What is micro-lettering

Hold the note at eye level. Look at the gap between the vertical band on the right and the portrait of Mahatma Gandhi. In genuine notes, one should be able to see the word RBI and the denominational numeral in this space. Hold the note horizontally, with the right vertical band facing you. One should be able to see a latent image of the denomination.

Hold the note against light. To the left of the portrait and half down the vertical band on the side, one should see a floral design, which appears hollow on the front side and filled up on the opposite side. The complete denominational numeral can be seen in this floral design, though half of the numeral is printed on one side and the other half on the opposite side.

Other identification marks

Visually disabled people can identify the denomination because of the watermark.

Look below the floral design.
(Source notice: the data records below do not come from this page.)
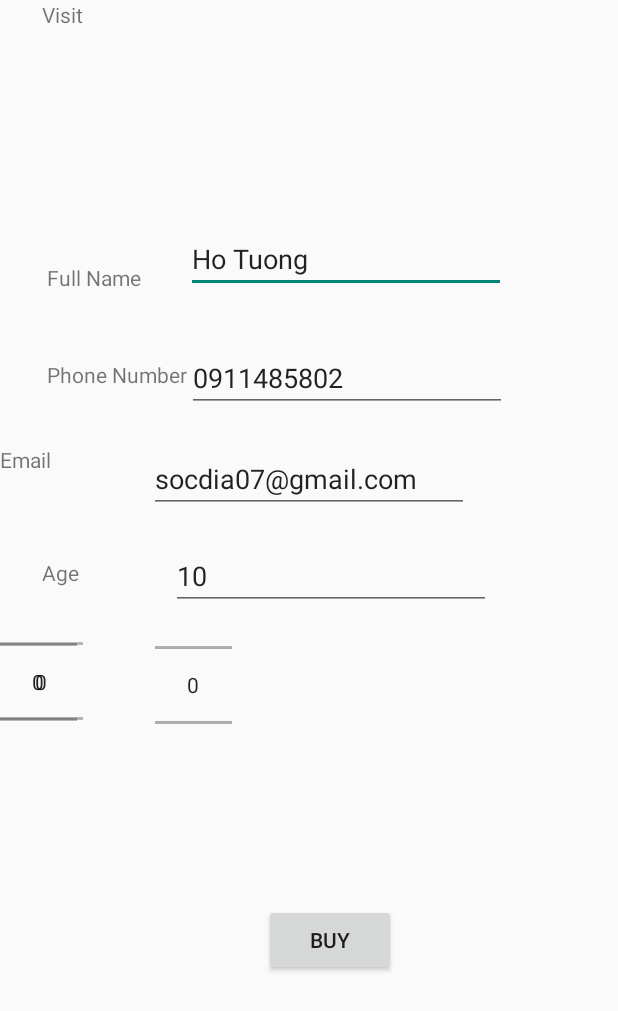
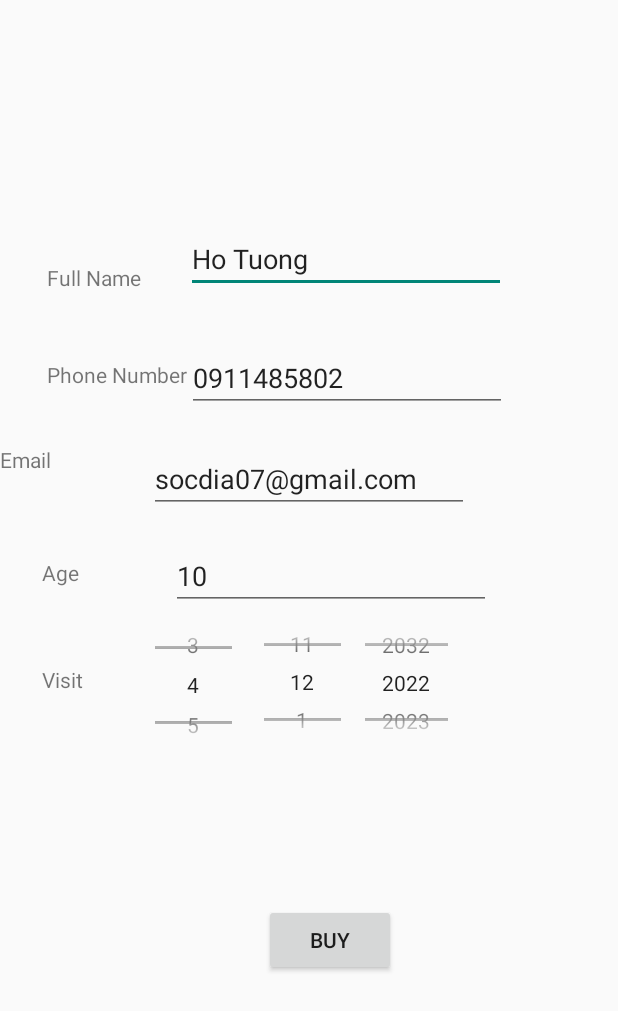
Before and after one commit to sceddd/TravelAlone, an Android app: the BuyTicketPage screen opened directly, with no data from a screen before it, after a tap on "BUY", on a phone screen of 412 x 824 dp. Shown: the top 1011 px of the screen. Run offline under Robolectric (Android 15) with nearby library versions, the phone set to English and light mode, and no system bars; 3 statements that could not run were skipped.

Commit message:
update for date picker

```diff
--- a/app/src/main/java/com/example/myapplication/database/ConnSQL.java
+++ b/app/src/main/java/com/example/myapplication/database/ConnSQL.java
@@ -29,7 +29,7 @@ public class ConnSQL {
             connectionURL = databaseInf.getDb();
             conn = DriverManager.getConnection(connectionURL);
         }catch(Exception e) {
-            Log.e("error", ""+e);
+            Log.e("ERROR LOGIN DATABASE", ""+e);
         }
         return conn;
     }
@@ -46,7 +46,6 @@ public class ConnSQL {
             String query = "SELECT " + eles + " FROM " +table +" WHERE "+where;
             if (where.equals(""))
                 query = query.replace(" WHERE "+where,"");
-            Log.d("111111111", "getSetWithoutEle: "+query);
             rs = conn.createStatement(ResultSet.TYPE_SCROLL_INSENSITIVE,ResultSet.CONCUR_READ_ONLY).executeQuery(query);
         }catch (SQLException e){
             Log.d("11111111", "getSetWithoutEle: "+e);
--- a/app/src/main/java/com/example/myapplication/locationUI/BuyTicketPage.java
+++ b/app/src/main/java/com/example/myapplication/locationUI/BuyTicketPage.java
@@ -2,6 +2,8 @@ package com.example.myapplication.locationUI;
 
 import android.annotation.SuppressLint;
 import android.app.AlarmManager;
+import android.app.NotificationChannel;
+import android.app.NotificationManager;
 import android.app.PendingIntent;
 import android.content.Intent;
 import android.os.Bundle;
@@ -9,16 +11,22 @@ import android.util.Log;
 import android.view.View;
 import android.widget.Button;
 import android.widget.EditText;
+import android.widget.NumberPicker;
 import android.widget.TextView;
 
 import androidx.appcompat.app.AppCompatActivity;
 
 import com.example.myapplication.R;
 import com.example.myapplication.database.ConnSQL;
+import com.example.myapplication.sendNotification.LeaveNotification;
 import com.example.myapplication.sendNotification.RatingNotification;
 
 import java.sql.ResultSet;
 import java.sql.SQLException;
+import java.time.LocalDate;
+import java.time.YearMonth;
+import java.util.Calendar;
+import java.util.Date;
 
 public class BuyTicketPage extends AppCompatActivity {
     // TODO: setting time when user return;
@@ -26,6 +34,7 @@ public class BuyTicketPage extends AppCompatActivity {
     Button buy_ticket;
     EditText email_address_pt,username,phoneNumber;
     int locationID;
+    NumberPicker day_pick,year_pick,month_pick;
     TextView locationName;
     ConnSQL c = new ConnSQL();
     @SuppressLint("QueryPermissionsNeeded")
@@ -33,16 +42,41 @@ public class BuyTicketPage extends AppCompatActivity {
     protected void onCreate(Bundle savedInstanceState) {
         super.onCreate(savedInstanceState);
         setContentView(R.layout.buy_ticket_page);
+        createNotificationChannel();
         username = findViewById(R.id.user_name_pt);
         phoneNumber = findViewById(R.id.phone_number_pt);
         buy_ticket = findViewById(R.id.buy_button);
         email_address_pt = findViewById(R.id.email_address_pt);
+        day_pick = findViewById(R.id.day_picker);
+        month_pick = findViewById(R.id.month_picker);
+        year_pick = findViewById(R.id.year_picker);
         locationName = findViewById(R.id.location_name_bt);
+
         // set send Email for the user the information of the ticket
         locationName.setText(getIntent().getStringExtra("LOCATION"));
         locationID = getIntent().getIntExtra("LocationID",0);
+        buy_ticket.setOnClickListener(this::onBuyClick);
 
-        buy_ticket.setOnClickListener(this::onBuyClick);
+        year_pick.setMinValue(LocalDate.now().getYear());
+        year_pick.setMaxValue(LocalDate.now().getYear()+10);
+
+        month_pick.setMinValue(1);
+        month_pick.setMaxValue(12);
+
+        day_pick.setMinValue(1);
+        day_pick.setMaxValue(YearMonth.of(year_pick.getValue(),month_pick.getValue()).lengthOfMonth());
+
+        resetBaseDateVariable();
+
+        year_pick.setOnValueChangedListener((picker,oldVal,newVal)-> settingBaseDateVariable());
+        month_pick.setOnValueChangedListener((picker, oldVal, newVal) -> {
+                    settingBaseDateVariable();
+            day_pick.setMaxValue(YearMonth.of(year_pick.getValue(),month_pick.getValue()).lengthOfMonth());
+                }
+        );
+        day_pick.setOnValueChangedListener((picker, oldVal, newVal)-> {
+            settingBaseDateVariable();
+        });
     }
     @SuppressLint("UnspecifiedImmutableFlag")
     public void onBuyClick(View v){
@@ -63,18 +97,48 @@ public class BuyTicketPage extends AppCompatActivity {
         }
         String historyQue = "insert into HistoryBook (userID,locationID,visitDay,returnDay) values ('"+userID+"','"+locationID+"','2002/12/01','2002/12/02')";
         c.executeQ(historyQue);
-        Intent intent = new Intent(BuyTicketPage.this, RatingNotification.class);
-        intent.putExtra("userID", userID);
-        intent.putExtra("locationID", locationID);
-        PendingIntent pendingIntent = PendingIntent.getBroadcast(BuyTicketPage.this,0,intent,0);
+        //  send notification message to user when the day come
+        Intent goneDay = new Intent(BuyTicketPage.this, LeaveNotification.class);
+        PendingIntent goneDayNotiIntent = PendingIntent.getBroadcast(BuyTicketPage.this,0,goneDay,0);
+        // send notification message to user when day return from the trip
+        Intent returnDay = new Intent(BuyTicketPage.this, RatingNotification.class);
+        returnDay.putExtra("userID", userID);
+        returnDay.putExtra("locationID", locationID);
+        PendingIntent returnDayNotiIntent = PendingIntent.getBroadcast(BuyTicketPage.this,0,returnDay,0);
         AlarmManager alarmManager = (AlarmManager) getSystemService(ALARM_SERVICE);
         long timeAtButtonClick = System.currentTimeMillis();
-        long tenSecondsInMillis = getTimeUserReturn();
+        alarmManager.set(AlarmManager.RTC_WAKEUP,timeAtButtonClick + getTimeUserReturn(),goneDayNotiIntent);
         alarmManager.set(AlarmManager.RTC_WAKEUP,
-                timeAtButtonClick + tenSecondsInMillis,pendingIntent);
+                timeAtButtonClick + getTimeUserReturn(),returnDayNotiIntent);
+
     }
     private long getTimeUserReturn(){
         return 1000 * 10;
+    }
+
+    private void createNotificationChannel(){       // setting up notification channel to let user setting their notification
+        CharSequence name = "RatingApp";
+        String description = "Channel for user";
+        int importance = NotificationManager.IMPORTANCE_DEFAULT;
+        NotificationChannel channel = new NotificationChannel("onTripReturn", name, importance);
+        channel.setDescription(description);
+
+        NotificationManager notificationManager = getSystemService(NotificationManager.class);
+        notificationManager.createNotificationChannel(channel);
+    }
+
+    private void settingDateTime(){
+
+    }
+    private void settingBaseDateVariable(){
+        if (LocalDate.now().compareTo(LocalDate.of(year_pick.getValue(),month_pick.getValue(),day_pick.getValue()))>0)
+            resetBaseDateVariable();
+    }
+    private void resetBaseDateVariable(){
+        day_pick.setValue(LocalDate.now().getDayOfMonth());
+        month_pick.setValue(LocalDate.now().getMonthValue());
+        year_pick.setValue(LocalDate.now().getYear());
+
     }
 }
 
--- a/app/src/main/java/com/example/myapplication/locationUI/LocationDetails.java
+++ b/app/src/main/java/com/example/myapplication/locationUI/LocationDetails.java
@@ -2,6 +2,7 @@ package com.example.myapplication.locationUI;
 
 import androidx.activity.result.ActivityResultLauncher;
 import androidx.activity.result.contract.ActivityResultContracts;
+import androidx.annotation.NonNull;
 import androidx.appcompat.app.AppCompatActivity;
 
 import android.annotation.SuppressLint;
@@ -9,6 +10,7 @@ import android.app.Activity;
 import android.content.Intent;
 import android.graphics.Color;
 import android.os.Bundle;
+import android.os.StrictMode;
 import android.util.Log;
 import android.view.View;
 import android.widget.ImageButton;
@@ -27,6 +29,8 @@ import java.sql.SQLException;
 import java.util.Objects;
 
 import retrofit2.Call;
+import retrofit2.Callback;
+import retrofit2.Response;
 import retrofit2.Retrofit;
 import retrofit2.converter.gson.GsonConverterFactory;
 
@@ -50,8 +54,8 @@ public class LocationDetails extends AppCompatActivity {
         imB = findViewById(R.id.exitBtn);
         ticketPageBtn = findViewById(R.id.ticket_page);
         locationID = getIntent().getIntExtra("LocationID",0);
-        ResultSet rs = c.executeQ("SELECT * FROM LOCATION WHERE LOCATIONID = '"+locationID+"')");
-
+        ResultSet rs = c.executeQ("SELECT * FROM LOCATION WHERE LOCATIONID = '"+locationID+"'");
+        Log.d("1111", "onCreate: "+"SELECT * FROM LOCATION WHERE LOCATIONID = '"+locationID+"')");
         try {
             rs.next();
             locationName = rs.getString("locationName");
@@ -73,7 +77,8 @@ public class LocationDetails extends AppCompatActivity {
         ticketPageBtn.setOnClickListener(this::onClickToBuyTicket);
 
         // get description for the location on wiki
-
+        StrictMode.ThreadPolicy strictMode = new StrictMode.ThreadPolicy.Builder().permitAll().build();
+        StrictMode.setThreadPolicy(strictMode);
         Retrofit retrofit = new Retrofit.Builder().baseUrl("https://en.wikipedia.org/").addConverterFactory(GsonConverterFactory.create()).build();
         JsonPlaceHolder jsonPlaceHolder = retrofit.create(JsonPlaceHolder.class);
         Call<WikiLoc> call = jsonPlaceHolder.getWiki(locationName);
@@ -82,7 +87,9 @@ public class LocationDetails extends AppCompatActivity {
         } catch (IOException e) {
             e.printStackTrace();
         }
+
         description.setText(descript);
+
     }
 
     public void onClickToBuyTicket(View v){
--- a/app/src/main/java/com/example/myapplication/locationUI/MainActivity.java
+++ b/app/src/main/java/com/example/myapplication/locationUI/MainActivity.java
@@ -18,6 +18,8 @@ import com.example.myapplication.model.MyViewPageAdapter;
 import com.google.android.material.bottomnavigation.BottomNavigationView;
 import com.google.android.material.navigation.NavigationBarView;
 
+import java.time.LocalDate;
+
 public class MainActivity extends AppCompatActivity {
     private ViewPager2 viewPager2;
     private BottomNavigationView bottomNavigationView;
@@ -27,7 +29,6 @@ public class MainActivity extends AppCompatActivity {
     protected void onCreate(Bundle savedInstanceState) {
         super.onCreate(savedInstanceState);
         setContentView(R.layout.activity_main);
-
         viewPager2 = findViewById(R.id.view_pager_2);
         bottomNavigationView = findViewById(R.id.bottom_navigation);
 
--- a/app/src/main/java/com/example/myapplication/sendNotification/LeaveNotification.java
+++ b/app/src/main/java/com/example/myapplication/sendNotification/LeaveNotification.java
@@ -1,4 +1,22 @@
 package com.example.myapplication.sendNotification;
 
-public class LeaveNotification {
+import android.content.BroadcastReceiver;
+import android.content.Context;
+import android.content.Intent;
+
+import androidx.core.app.NotificationCompat;
+import androidx.core.app.NotificationManagerCompat;
+
+import com.example.myapplication.R;
+
+public class LeaveNotification extends BroadcastReceiver {
+    @Override
+    public void onReceive(Context context, Intent intent) {
+        NotificationCompat.Builder notification = new NotificationCompat.Builder(context,"onTripDay")
+                .setSmallIcon(R.drawable.logo)
+                .setContentTitle("Have you backpacked your trip??")
+                .setContentText("Let's go!!!");
+        NotificationManagerCompat managerCompat = NotificationManagerCompat.from(context);
+        managerCompat.notify(201, notification.build());
+    }
 }
--- a/app/src/main/java/com/example/myapplication/sendNotification/RatingNotification.java
+++ b/app/src/main/java/com/example/myapplication/sendNotification/RatingNotification.java
@@ -24,7 +24,7 @@ public class RatingNotification extends BroadcastReceiver {
         c.updateSet("HistoryBook","status","userID = '"+userID+"', locationID = '"+locationID+"')");
         ratingActivity.putExtra("LocationID",locationID);
         PendingIntent pendingIntent = PendingIntent.getActivity(context,100,ratingActivity,PendingIntent.FLAG_CANCEL_CURRENT);
-        NotificationCompat.Builder builder = new NotificationCompat.Builder(context,"123")
+        NotificationCompat.Builder builder = new NotificationCompat.Builder(context,"onTripReturn")
                 .setSmallIcon(R.drawable.logo)
                 .setContentTitle("Do you have a nice trip??")
                 .setAutoCancel(true)
@@ -32,6 +32,5 @@ public class RatingNotification extends BroadcastReceiver {
                 .setContentText("Rating for the trip");
         NotificationManagerCompat managerCompat = NotificationManagerCompat.from(context);
         managerCompat.notify(200, builder.build());
-
     }
 }
--- a/app/src/main/res/layout/buy_ticket_page.xml
+++ b/app/src/main/res/layout/buy_ticket_page.xml
@@ -120,21 +120,23 @@
         android:id="@+id/month_picker"
         android:layout_width="51dp"
         android:layout_height="76dp"
+        android:layout_marginStart="21dp"
         android:layout_marginTop="8dp"
         app:layout_constraintBottom_toTopOf="@+id/buy_button"
+        app:layout_constraintStart_toEndOf="@+id/day_picker"
         app:layout_constraintTop_toBottomOf="@+id/age_pt"
-        app:layout_constraintVertical_bias="0.017"
-        tools:layout_editor_absoluteX="176dp" />
+        app:layout_constraintVertical_bias="0.017" />
 
     <NumberPicker
         android:id="@+id/year_picker"
         android:layout_width="55dp"
         android:layout_height="75dp"
+        android:layout_marginStart="16dp"
         android:layout_marginTop="10dp"
         app:layout_constraintBottom_toTopOf="@+id/buy_button"
+        app:layout_constraintStart_toEndOf="@+id/month_picker"
         app:layout_constraintTop_toBottomOf="@+id/age_pt"
-        app:layout_constraintVertical_bias="0.0"
-        tools:layout_editor_absoluteX="244dp" />
+        app:layout_constraintVertical_bias="0.009" />
 
     <NumberPicker
         android:id="@+id/day_picker"
@@ -151,8 +153,9 @@
         android:layout_width="wrap_content"
         android:layout_height="wrap_content"
         android:layout_marginStart="28dp"
+        android:layout_marginTop="52dp"
         android:text="@string/visit"
         app:layout_constraintStart_toStartOf="parent"
-        tools:layout_editor_absoluteY="442dp" />
+        app:layout_constraintTop_toBottomOf="@+id/textView4" />
 
 </androidx.constraintlayout.widget.ConstraintLayout>
--- a/app/src/main/res/layout/location_details.xml
+++ b/app/src/main/res/layout/location_details.xml
@@ -88,7 +88,6 @@
         android:layout_height="wrap_content"
         android:layout_marginStart="20dp"
         android:layout_marginTop="16dp"
-        android:isIndicator="true"
         android:progressTint="@color/duskYellow"
         android:progressBackgroundTint="@color/darkColor"
         android:stepSize="0.5"
```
One can see a dark patch in intaglio print (raised print). The shape of the intaglio print varies according to the denomination of the note. There are different shapes for different denominations (Rs 20 - vertical rectangle, Rs 50 - square, Rs 100 - triangle, Rs 500 - circle and Rs 1,000 - diamond).
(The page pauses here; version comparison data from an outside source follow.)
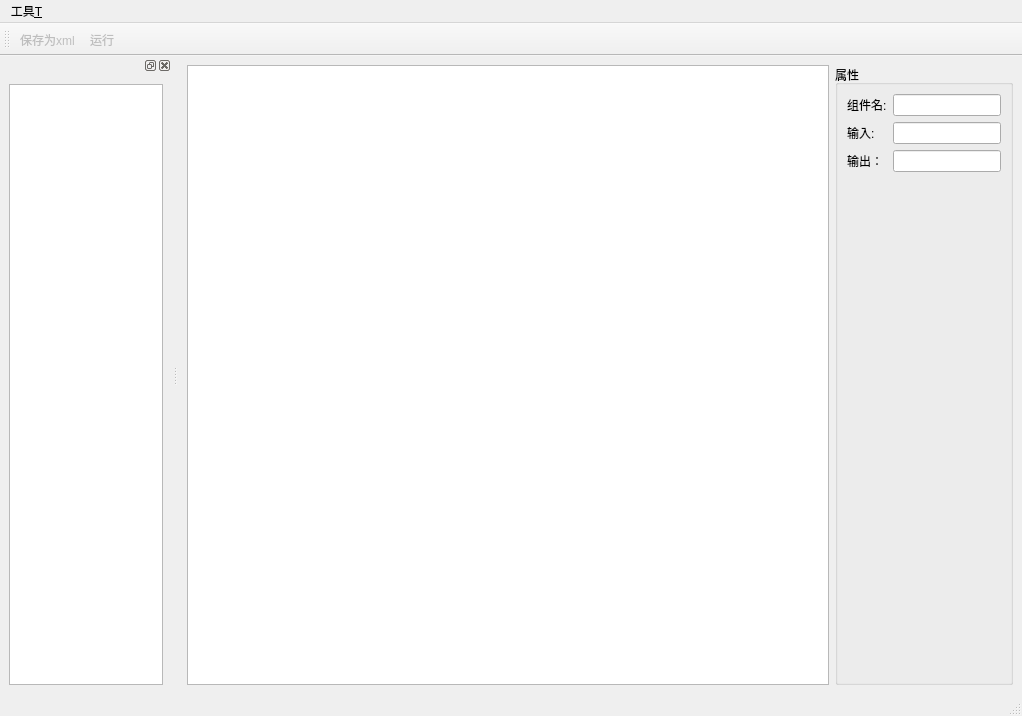
First picture: the form in prototype_v0906/RadarPrototype/mainwindow_radar.ui, repository Tangzixia/Digital-Prototype, before the edit.
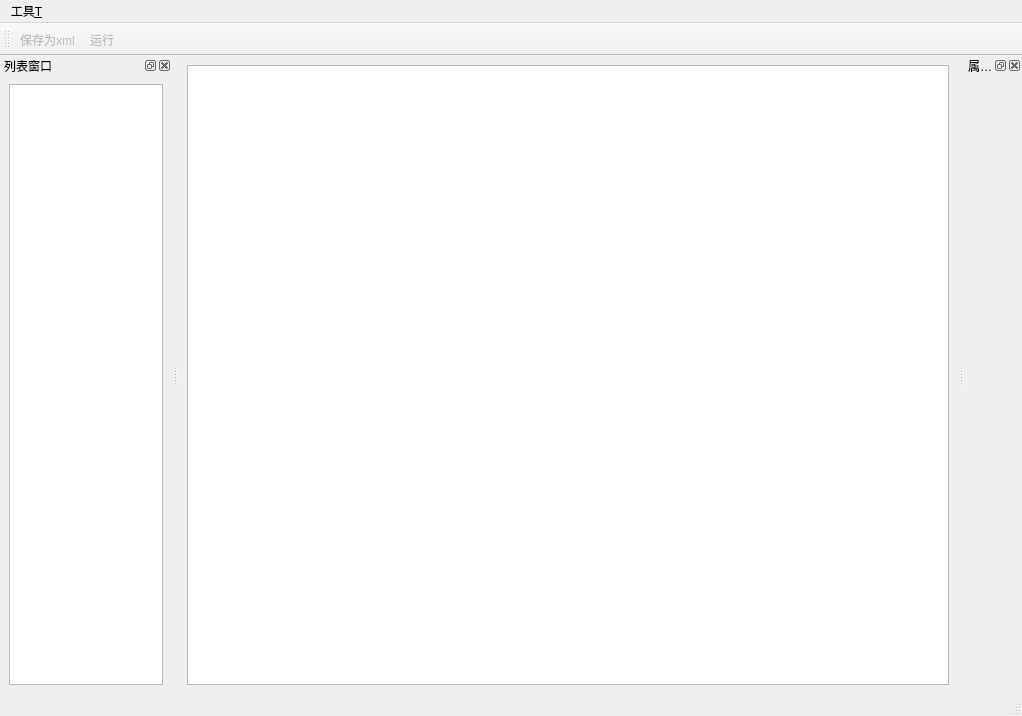
Second picture: the form after the edit. Icons and pictures are not drawn. Custom widgets are drawn as their Qt base class.

Diff of the .ui file:
```diff
--- a/prototype_v0906/RadarPrototype/mainwindow_radar.ui
+++ b/prototype_v0906/RadarPrototype/mainwindow_radar.ui
@@ -40,128 +40,6 @@
       </property>
      </widget>
     </item>
-    <item row="0" column="1">
-     <widget class="QGroupBox" name="groupBox">
-      <property name="sizePolicy">
-       <sizepolicy hsizetype="Minimum" vsizetype="Minimum">
-        <horstretch>0</horstretch>
-        <verstretch>0</verstretch>
-       </sizepolicy>
-      </property>
-      <property name="title">
-       <string>属性</string>
-      </property>
-      <property name="flat">
-       <bool>false</bool>
-      </property>
-      <property name="checkable">
-       <bool>false</bool>
-      </property>
-      <layout class="QVBoxLayout" name="verticalLayout_2">
-       <item>
-        <layout class="QVBoxLayout" name="verticalLayout">
-         <item>
-          <layout class="QHBoxLayout" name="horizontalLayout_2">
-           <property name="sizeConstraint">
-            <enum>QLayout::SetMinimumSize</enum>
-           </property>
-           <item>
-            <widget class="QLabel" name="label_name">
-             <property name="text">
-              <string>组件名:</string>
-             </property>
-            </widget>
-           </item>
-           <item>
-            <widget class="QLineEdit" name="lineEdit_CompName">
-             <property name="enabled">
-              <bool>true</bool>
-             </property>
-             <property name="sizePolicy">
-              <sizepolicy hsizetype="Minimum" vsizetype="Fixed">
-               <horstretch>0</horstretch>
-               <verstretch>0</verstretch>
-              </sizepolicy>
-             </property>
-             <property name="readOnly">
-              <bool>true</bool>
-             </property>
-            </widget>
-           </item>
-          </layout>
-         </item>
-         <item>
-          <layout class="QHBoxLayout" name="horizontalLayout_3">
-           <property name="sizeConstraint">
-            <enum>QLayout::SetMinimumSize</enum>
-           </property>
-           <item>
-            <widget class="QLabel" name="label_input">
-             <property name="text">
-              <string>输入:</string>
-             </property>
-            </widget>
-           </item>
-           <item>
-            <widget class="QLineEdit" name="lineEdit_CompInput">
-             <property name="sizePolicy">
-              <sizepolicy hsizetype="Minimum" vsizetype="Fixed">
-               <horstretch>0</horstretch>
-               <verstretch>0</verstretch>
-              </sizepolicy>
-             </property>
-             <property name="readOnly">
-              <bool>true</bool>
-             </property>
-            </widget>
-           </item>
-          </layout>
-         </item>
-         <item>
-          <layout class="QHBoxLayout" name="horizontalLayout_4">
-           <property name="sizeConstraint">
-            <enum>QLayout::SetMinimumSize</enum>
-           </property>
-           <item>
-            <widget class="QLabel" name="label_output">
-             <property name="text">
-              <string>输出：</string>
-             </property>
-            </widget>
-           </item>
-           <item>
-            <widget class="QLineEdit" name="lineEdit_CompOutput">
-             <property name="sizePolicy">
-              <sizepolicy hsizetype="Minimum" vsizetype="Fixed">
-               <horstretch>0</horstretch>
-               <verstretch>0</verstretch>
-              </sizepolicy>
-             </property>
-             <property name="readOnly">
-              <bool>true</bool>
-             </property>
-            </widget>
-           </item>
-          </layout>
-         </item>
-        </layout>
-       </item>
-       <item>
-        <spacer name="verticalSpacer">
-         <property name="orientation">
-          <enum>Qt::Vertical</enum>
-         </property>
-         <property name="sizeHint" stdset="0">
-          <size>
-           <width>20</width>
-           <height>40</height>
-          </size>
-         </property>
-        </spacer>
-       </item>
-      </layout>
-     </widget>
-    </item>
    </layout>
   </widget>
   <widget class="QMenuBar" name="menubar">
@@ -214,7 +92,7 @@
     <set>QDockWidget::AllDockWidgetFeatures</set>
    </property>
    <property name="windowTitle">
-    <string/>
+    <string>列表窗口</string>
    </property>
    <attribute name="dockWidgetArea">
     <number>1</number>
@@ -262,6 +140,17 @@
    <addaction name="actionsave"/>
    <addaction name="actionRunRadar"/>
   </widget>
+  <widget class="QDockWidget" name="dockWidget">
+   <property name="windowTitle">
+    <string>属性窗口</string>
+   </property>
+   <attribute name="dockWidgetArea">
+    <number>2</number>
+   </attribute>
+   <widget class="QWidget" name="dockWidgetContents_2">
+    <layout class="QFormLayout" name="formLayout"/>
+   </widget>
+  </widget>
   <action name="actionCom_list">
    <property name="checkable">
     <bool>true</bool>
```
Left out of the diff: 1 changed line with no effect on the pictures.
What is security thread

It is 1.4mm wide. It is a broken band on the front of the note. However, from the back, it looks like a complete band. The words RBI and Bharat (in the Devanagari script) are inscribed on it. The security thread appears yellow in ultra-violet (UV) light. This thread will not glow if the note is fake. Security thread might not be continuous if the note is fake.

What does UV light show

Optical fibres on real notes make themselves visible when held under UV light. In case of a fake note, optical fibres are fewer in number. The year of printing of the original note should also be visible in the middle and the reverse side, near the bottom.

A genuine note is made of a fibre, which has a “unique feel” and makes “a crackling sound”. These features are common in notes that were released after 2005.

Other features

Check colour changes. Move a Rs 500 or Rs 1,000 note. The colour of the numeral will change from green (when you hold the note flat) to blue (when it is held at an angle).